The original designer, Francisco de Paula del Villar, left the project to be replaced by the renowned Antoni Gaudí. The Spanish Civil War in 1936 caused another hiccup, leading to the demolition of critical schematics. Frances de Paula Quintana took over in 1939 and got incredibly lucky when he found Gaudí's leftover replacement blueprints. Quintana died in 1966, causing another change in project management. The list goes on of unfortunate delays that plagued Sagrada Familia's construction.

It wasn't until 2023 that they inaugurated the first four towers, the most recognizable aspect of Sagrada Familia. If all goes well — barring any other delays — it should be finished by 2026 at an estimated height of 170 meters (560 feet). It was reportedly built to encourage Christianity in a Barcelona growing steadily more secular. Whatever the reason, it's a stunning piece of architecture that will likely significantly bump Barcelona's tourism when finished.

Great Pyramid of Giza, Egypt - 481 feet

The pyramids of Giza deserve a spot on any list of incredible human architecture because, well, they've been around for approaching 5,000 years. They're so old that historians often point out that the pyramids were already 2,500 years old in 30 BCE during the reign of the famous Egyptian queen Cleopatra. Simply put, Cleopatra lived closer to the current day than the pyramids. As we all learned in elementary school, the pharaohs of Ancient Egypt built these costly structures as luxurious tombs that would carry them into the afterlife with everything they needed.

The largest pyramid of the bunch is the Great Pyramid, built by Pharoah Khufu. It used to stand at 481 feet (147 meters) tall back when the pyramids were covered in white limestone cladding, which eroded over the years. Other pyramids in the complex came about at different times, and there are other structures, such as temples and the iconic Sphinx.

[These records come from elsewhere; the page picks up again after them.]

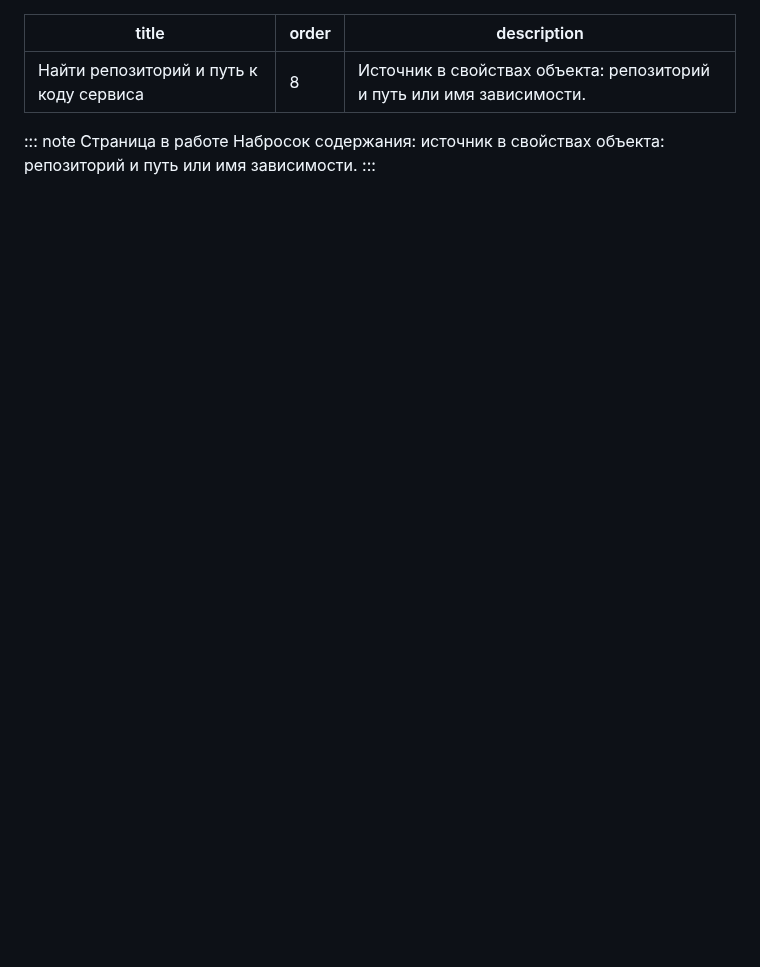
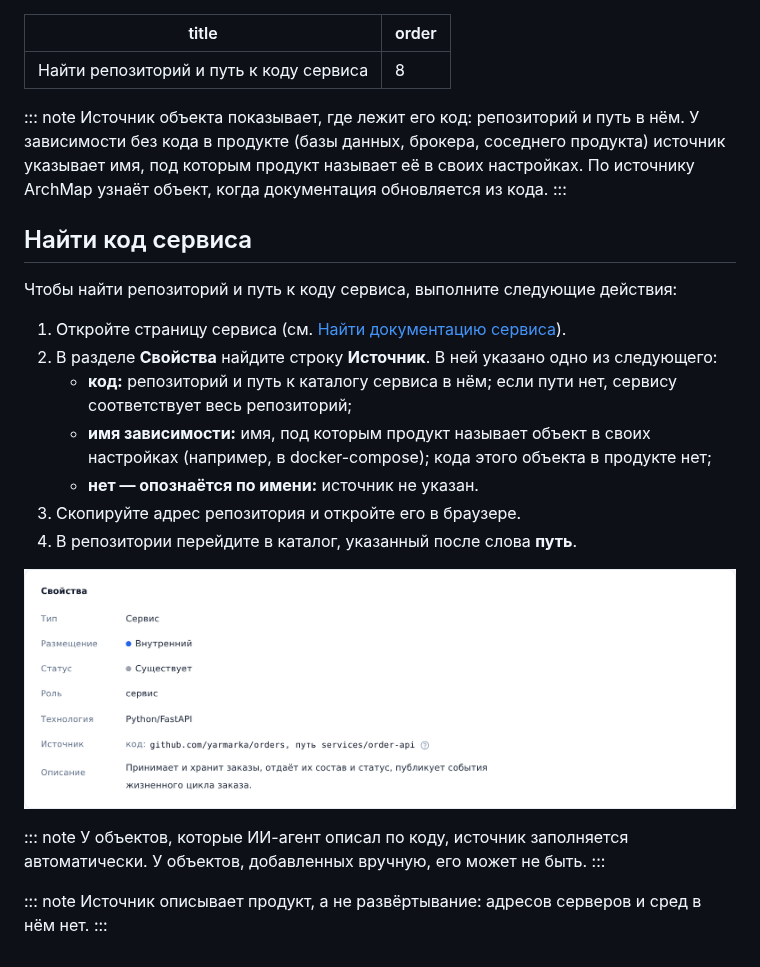
Before and after one commit to eidunyushkinhse/archmap-docs, a Markdown page: content/user/source.md, the part around the change. Drawn GitHub-style; pictures changed too: content/images/source-props.png (added); blank space fills up the shorter version.

Commit message:
docs: «Найти репозиторий и путь к коду сервиса» — восьмая инструкция пользователя
Co-Authored-By: Claude Opus 5.5 <noreply@anthropic.com>

```diff
--- a/content/user/source.md
+++ b/content/user/source.md
@@ -1,9 +1,30 @@
 ---
 title: Найти репозиторий и путь к коду сервиса
 order: 8
-description: Источник в свойствах объекта: репозиторий и путь или имя зависимости.
 ---
 
-::: note Страница в работе
-Набросок содержания: источник в свойствах объекта: репозиторий и путь или имя зависимости.
+::: note
+Источник объекта показывает, где лежит его код: репозиторий и путь в нём. У зависимости без кода в продукте (базы данных, брокера, соседнего продукта) источник указывает имя, под которым продукт называет её в своих настройках. По источнику ArchMap узнаёт объект, когда документация обновляется из кода.
 :::
+
+## Найти код сервиса
+
+Чтобы найти репозиторий и путь к коду сервиса, выполните следующие действия:
+
+1. Откройте страницу сервиса (см. [Найти документацию сервиса](find-service.md)).
+2. В разделе **Свойства** найдите строку **Источник**. В ней указано одно из следующего:
+    - **код:** репозиторий и путь к каталогу сервиса в нём; если пути нет, сервису соответствует весь репозиторий;
+    - **имя зависимости:** имя, под которым продукт называет объект в своих настройках (например, в docker-compose); кода этого объекта в продукте нет;
+    - **нет — опознаётся по имени:** источник не указан.
+3. Скопируйте адрес репозитория и откройте его в браузере.
+4. В репозитории перейдите в каталог, указанный после слова **путь**.
+
+![Раздел Свойства](../images/source-props.png "Источник сервиса Order API: репозиторий github.com/yarmarka/orders, путь services/order-api")
+
+::: note
+У объектов, которые ИИ-агент описал по коду, источник заполняется автоматически. У объектов, добавленных вручную, его может не быть.
+:::
+
+::: note
+Источник описывает продукт, а не развёртывание: адресов серверов и сред в нём нет.
+:::
```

The structures are deceptively simple; engineers don't yet know how ancient Egyptians built them with the technology available at the time — but no, conspiracy theorists, it wasn't with the help of aliens.